HOST = "/usr/bin/host"
IP = "/sbin/ip"

3.) Then we need to find the location of the systemctl command on your server.
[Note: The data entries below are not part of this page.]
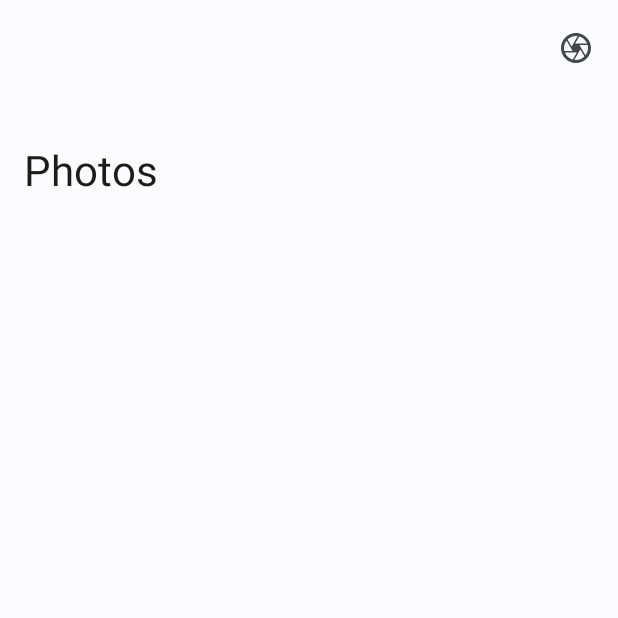
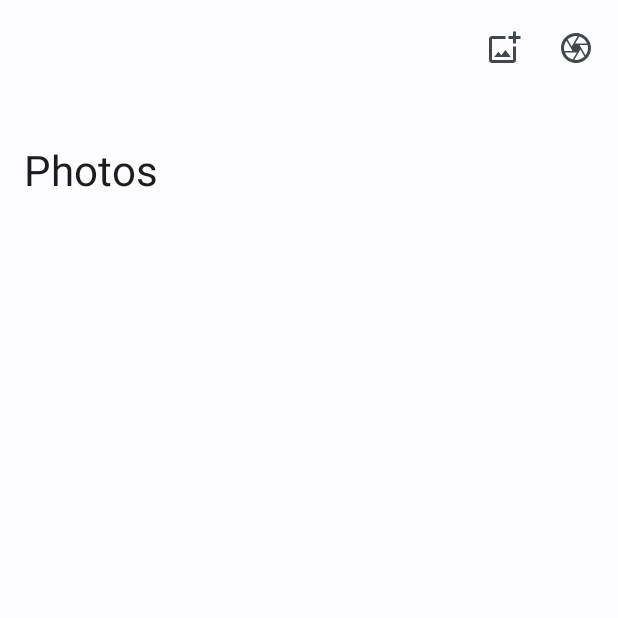
Before and after one commit to theolm/safe-gallery, an Android app built with Jetpack Compose: the composable GalleryPage shown on its own in the app's theme, on a phone screen of 412 x 824 dp, the top half of it. Run offline under Robolectric (Android 15) with nearby library versions, the phone set to English and light mode, and no system bars; our stand-ins replace Dagger/Hilt's generated code, accompanist; libraries missing offline, so code that uses them is left out: com.ramcosta.composedestinations; pictures from the network do not load; 1 statement that could not run was skipped.

Commit message:
Including import photo icon

```diff
--- a/app/src/main/java/com/theolm/safeGallery/presentation/ui/page/gallery/GalleryPage.kt
+++ b/app/src/main/java/com/theolm/safeGallery/presentation/ui/page/gallery/GalleryPage.kt
@@ -11,6 +11,7 @@ import androidx.compose.foundation.lazy.grid.LazyVerticalGrid
 import androidx.compose.foundation.lazy.grid.items
 import androidx.compose.foundation.lazy.grid.rememberLazyGridState
 import androidx.compose.material.icons.Icons
+import androidx.compose.material.icons.outlined.AddPhotoAlternate
 import androidx.compose.material.icons.outlined.Camera
 import androidx.compose.material3.*
 import androidx.compose.runtime.Composable
@@ -64,6 +65,17 @@ fun GalleryPage(
                 title = { Text(text = stringResource(id = R.string.gallery)) },
                 scrollBehavior = scrollBehavior,
                 actions = {
+                    IconButton(
+                        onClick = {
+                            //TODO: add import photo
+                        }
+                    ) {
+                        Icon(
+                            imageVector = Icons.Outlined.AddPhotoAlternate,
+                            contentDescription = stringResource(id = R.string.import_photo)
+                        )
+                    }
+
                     IconButton(
                         onClick = {
                             scope.launch {
```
Systemctl is a central management tool for controlling init system on CentOS 7. Just run the following command to find the location of systemctl.

$ which systemctl
$ whereis systemctl

4.) Well, you will get output like this after running the above command.

$ which systemctl
/bin/systemctl
$ whereis systemctl
systemctl: /bin/systemctl /usr/share/man/man1/systemctl.1.gz
------------------------------------------------------

5.) Next, we need to open the csf.conf file again

And please change from:

$ SYSTEMCTL = "/usr/bin/systemctl"

To

$ SYSTEMCTL = "/bin/systemctl"

The result will be like this:

-------------------------------------------------------------------------------
- SECTION:OS Specific Settings
-------------------------------------------------------------------------------
- Binary locations
IPTABLES = "/sbin/iptables"
IPTABLES_SAVE = "/sbin/iptables-save"
IPTABLES_RESTORE = "/sbin/iptables-restore"
IP6TABLES = "/sbin/ip6tables"
IP6TABLES_SAVE = "/sbin/ip6tables-save"
IP6TABLES_RESTORE = "/sbin/ip6tables-restore"
MODPROBE = "/sbin/modprobe"
IFCONFIG = "/sbin/ifconfig"
SENDMAIL = "/usr/sbin/sendmail"
PS = "/bin/ps"
VMSTAT = "/usr/bin/vmstat"
NETSTAT = "/bin/netstat"
LS = "/bin/ls"
MD5SUM = "/usr/bin/md5sum"
TAR = "/bin/tar"
CHATTR = "/usr/bin/chattr"
UNZIP = "/usr/bin/unzip"
GUNZIP = "/bin/gunzip"
DD = "/bin/dd"
TAIL = "/usr/bin/tail"
GREP = "/bin/grep"
ZGREP = "/usr/bin/zgrep"
IPSET = "/usr/sbin/ipset"
SYSTEMCTL = "/bin/systemctl"
HOST = "/usr/bin/host"
IP = "/sbin/ip"

6.) OK All Done, now you can restart CSF and LFD with the following command.

$ csf -r
$ lfd -r